By Paul Orselli
The City Museum in St. Louis meets my criteria for a “museum worth a special trip.”
Clustered inside, outside, and around a hulking industrial building that was once a shoe factory, visitors to The City Museum will find interesting (and sometimes slightly scary, if not outright dangerous) things around every corner.
You immediately get a sense of the place as you approach the tall brick structure — as you look up you see half of a full-size school bus sticking off the roof of the building. Immediately your mind begins to race with questions: How did that bus get up there? Why did somebody put a bus up there? Who in the world would put a bus up there?
Similar questions will occur to you as you slide down a giant slide, see a man operating a shoelace-making machine, or investigate exhibitions about such unlikely subjects as toasters or door knockers!
The driving force behind The City Museum was Bob Cassilly, a classically trained sculptor. (Ironically, Mr. Cassilly died when a piece of earth moving equipment turned over on him while he was working on a separate artistic park project.) The City Museum itself opened in 1997 to incredible acclaim and has kept up its amazing growth by adding new exhibits and attractions.
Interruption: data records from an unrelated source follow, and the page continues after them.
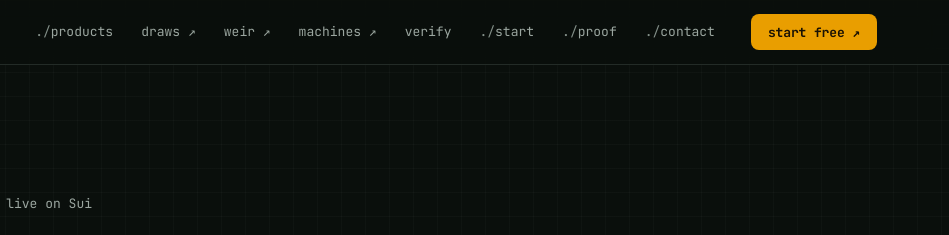
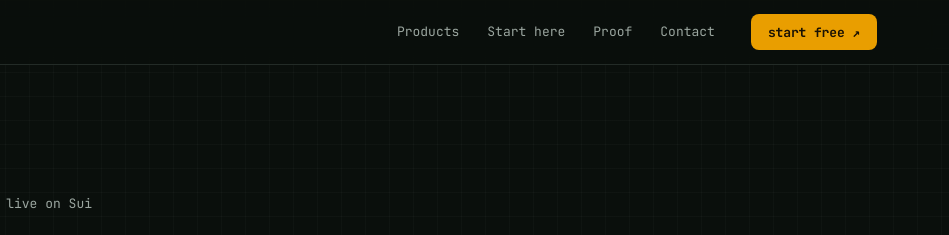
Before and after one commit to Northlatch-Labs-LLC/projectx-website, an Astro site in the folder webapp/: page / in a window 1280 px wide. Shown: the top 235 px of the page, 331-1280 px from the left. Built offline with nearby package versions, Linux system fonts and the light colour scheme; Astro itself is replaced by a stand-in of ours.

Commit message:
Keep the header to four destinations; the grid is the product shelf

```diff
--- a/webapp/src/layouts/Layout.astro
+++ b/webapp/src/layouts/Layout.astro
@@ -58,14 +58,10 @@ const fullTitle = path === '/' ? `${SITE.name} — ${SITE.tagline}` : `${title}
       <span class="logo" data-logo="north,latch,labs" data-logo-x="end"><img src="/svg/logo.svg" alt=""></span>
     </a>
     <nav class="nav-links" aria-label="Primary">
-      <a href="/" aria-current={path === '/' ? 'page' : undefined}><span>./</span>products</a>
-      <a href="https://protocolx.io">draws &#8599;</a>
-      <a href="https://weir.social">weir &#8599;</a>
-      <a href="https://gridframes.app">machines &#8599;</a>
-      <a href="/verify" aria-current={path === '/verify' ? 'page' : undefined}>verify</a>
-      <a href="/start" aria-current={path === '/start' ? 'page' : undefined}><span>./</span>start</a>
-      <a href="/on-chain"><span>./</span>proof</a>
-      <a href="/contact"><span>./</span>contact</a>
+      <a href="/" aria-current={path === '/' ? 'page' : undefined}>Products</a>
+      <a href="/start" aria-current={path === '/start' ? 'page' : undefined}>Start here</a>
+      <a href="/on-chain" aria-current={path === '/on-chain' ? 'page' : undefined}>Proof</a>
+      <a href="/contact" aria-current={path === '/contact' ? 'page' : undefined}>Contact</a>
     </nav>
     <div class="nav-cta">
       <a class="btn btn-primary btn-sm" href={SITE.join.url}>{SITE.join.label} &#8599;</a>
```
Also changed, not shown: 1 other file.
One of the things I like best about The City Museum is the idiosyncratic artistic visions that are allowed to run wild alongside an inherent trust in the intelligence of its visitors. Many things are built and happen at the Museum that other institutions are too timid to try like multi-storey outdoor climbing structures made of steel and rebar that include a real(!) jet fighter body, or slightly dark and scary tunnels under fanciful aquaria covered with award-winning tile mosaics, or a giant industrial bucket (nicknamed “The Puking Pig”) that fills with water and regularly dumps hundreds (thousands?) of gallons of water down a huge trough over and over.
It all sounds a bit like a fun house or a dream rather than a museum, doesn’t it? What about exhibits you might ask? Well The City Museum also has those in spades! Serious and sober exhibitions about architecture or the aforementioned display of toasters are spread around the floors of the old factory. In fact, on my first visit to The City Museum I was charmed by the exhibition on the history of toasters
and its interesting admixture of elements.
For history/technology/industrial design buffs there are chronologically arranged displays of toasters that help give one the sense of this ubiquitous appliance. For breakfast food buffs, there is the wonderful addition of a volunteer surrounded by working toasters and a big loaf of bread, offering to make you a piece of toast. Because of this, even before you see the exhibition entrance you keep thinking, “Is that toast I smell?”
So pack your bags for St. Louis! After you see the giant Gateway Arch, point your feet in the direction of The City Museum.
About the author:
For over 30 years, Paul Orselli has worked to create inventive and playful museums and exhibits. He is now the President and Chief Instigator at POW! (Paul Orselli Workshop, Inc.) an exhibit design and development corporation that he founded.
Paul has consulted on museum projects throughout North America, Europe, and the Middle East. His clients include such notable organizations as the New York Hall of Science, the Exploratorium, the National Science Foundation, and Science Projects in London. He has taught and lectured at universities on museum topics and has presented at professional conferences throughout North America and Europe.
Paul has also been the editor and originator of the three best-selling Cheapbooks, published by ASTC, and has served on the board of NAME (National Association for Museum Exhibition). He lives on Long Island with his wife and “in-house exhibit testing crew” of four children.